A caravan of flatbed tractor-trailers and a crane drove into Elkin first thing Friday morning, and by the afternoon, work crews were setting the first two-thirds of a 178-foot footbridge on the E&A Rail Trail.
The bridge work isn’t complete, and the new section of trail will remain closed until town and trail officials announce the next stretch of trail finished, which Elkin Recreation and Park Director Adam McComb believes may be a couple of weeks away still.
Smith-Rowe Construction out of Mount Airy is lead on the bridge construction, with Greenhill Environmental, owned by Will Gwyn, as grading contractor and Blue Ridge Environmental of Wilkesboro as design contractor, McComb said.
Smith-Rowe’s crane was not large enough to lift the two conjoined sections of the bridge to put them in place, so a second, larger crane was brought in from where it is stationed in Aurora, on the coast, to aid in the bridge placement. The second crane featured a telescoping boom and was weighted down with 220,000 pounds of counterweights to help handle the weight of the bridge.
It took nearly all day to set up the large crane and then take it down, but it took only 17 minutes for the two cranes to work in tandem to lift and place the section of bridge in place.
This first two-thirds of the bridge spans Big Elkin Creek, with a third section to be brought in and placed this week to span the bank of the creek up to where the roadbed used for hauling in equipment will be transformed into the trailway.
The new section of the trail will add about an extra half-mile next to the town’s reservoir used to filter and pipe drinking water to the water treatment plant to the already constructed portion of the trail that heads north out of Elkin Municipal Park. The trail also is part of the North Carolina Mountains-to-Sea Trail, which members of the Elkin Valley Trails Association hopes will eventually be completely off-road on the E&A Rail Trail from Elkin to Stone Mountain State Park.
As walkers, runners, bikers and hikers begin using this new stretch of trail, McComb said, they will find it will come across Big Elkin Creek on the new bridge, then run just west of the original railway, which now serves as the dam for the town reservoir, before meeting back up with the railway path just past the reservoir. Through the woods just a little ways the trail will end for now as another creek bed will have to be traversed by either a footbridge or culvert, for which McComb said funds will have to be raised.
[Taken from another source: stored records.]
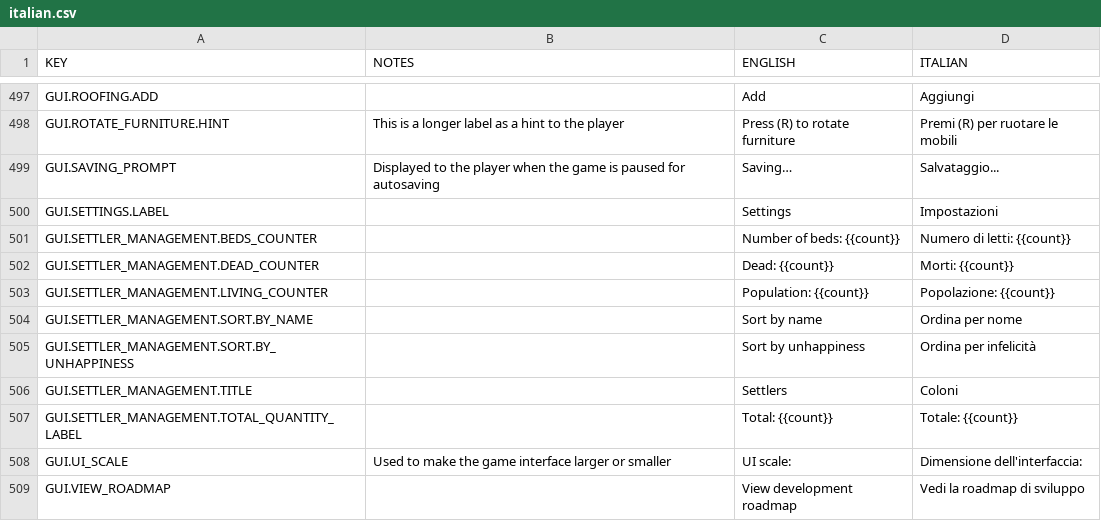
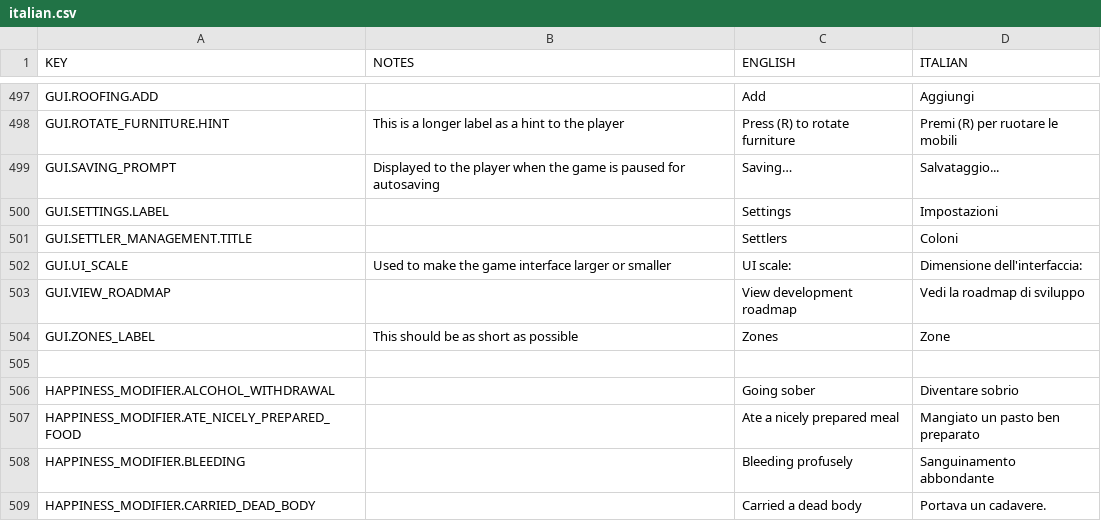
Before and after one commit to rossturner/mountaincore, a CSV file: core/mods/Community Translations/translations/italian.csv, drawn as a sheet; only a part is shown, gaps mark what is left out; the shorter side is filled out with more unchanged rows.

```diff
--- a/core/mods/Community Translations/translations/italian.csv
+++ b/core/mods/Community Translations/translations/italian.csv
@@ -500,9 +500,3 @@ GUI.SAVING_PROMPT,Displayed to the player when the game is paused for autosaving
 GUI.SETTINGS.LABEL,,Settings,Impostazioni
-GUI.SETTLER_MANAGEMENT.BEDS_COUNTER,,Number of beds: {{count}},Numero di letti: {{count}}
-GUI.SETTLER_MANAGEMENT.DEAD_COUNTER,,Dead: {{count}},Morti: {{count}}
-GUI.SETTLER_MANAGEMENT.LIVING_COUNTER,,Population: {{count}},Popolazione: {{count}}
-GUI.SETTLER_MANAGEMENT.SORT.BY_NAME,,Sort by name,Ordina per nome
-GUI.SETTLER_MANAGEMENT.SORT.BY_UNHAPPINESS,,Sort by unhappiness,Ordina per infelicità
 GUI.SETTLER_MANAGEMENT.TITLE,,Settlers,Coloni
-GUI.SETTLER_MANAGEMENT.TOTAL_QUANTITY_LABEL,,Total: {{count}},Totale: {{count}}
 GUI.UI_SCALE,Used to make the game interface larger or smaller,UI scale:,Dimensione dell'interfaccia:
```
Also changed, not shown: core/assets/translations/collated.csv, core/mods/Community Translations/translations/german.csv, 19 other files.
But for those seeking a little more adventure and a closer look at Big Elkin Creek, a single track, primitive trail was cut through the woods at the end of the trail, which will form a loop back around toward the new footbridge. The single-track trail comes out at an old logging road, which can be followed west to get to an open area for enjoying the view of the creek, or east to go back to the main trail just above the new footbridge being installed.
McComb said the trail will be clearly marked for those wishing to go exploring off the gravel dust trail.
Until the new section of trail is complete, officials are asking the public to avoid the construction area.
Wendy Byerly Wood may be reached at 336-258-4035 or on Twitter @wendywoodeditor.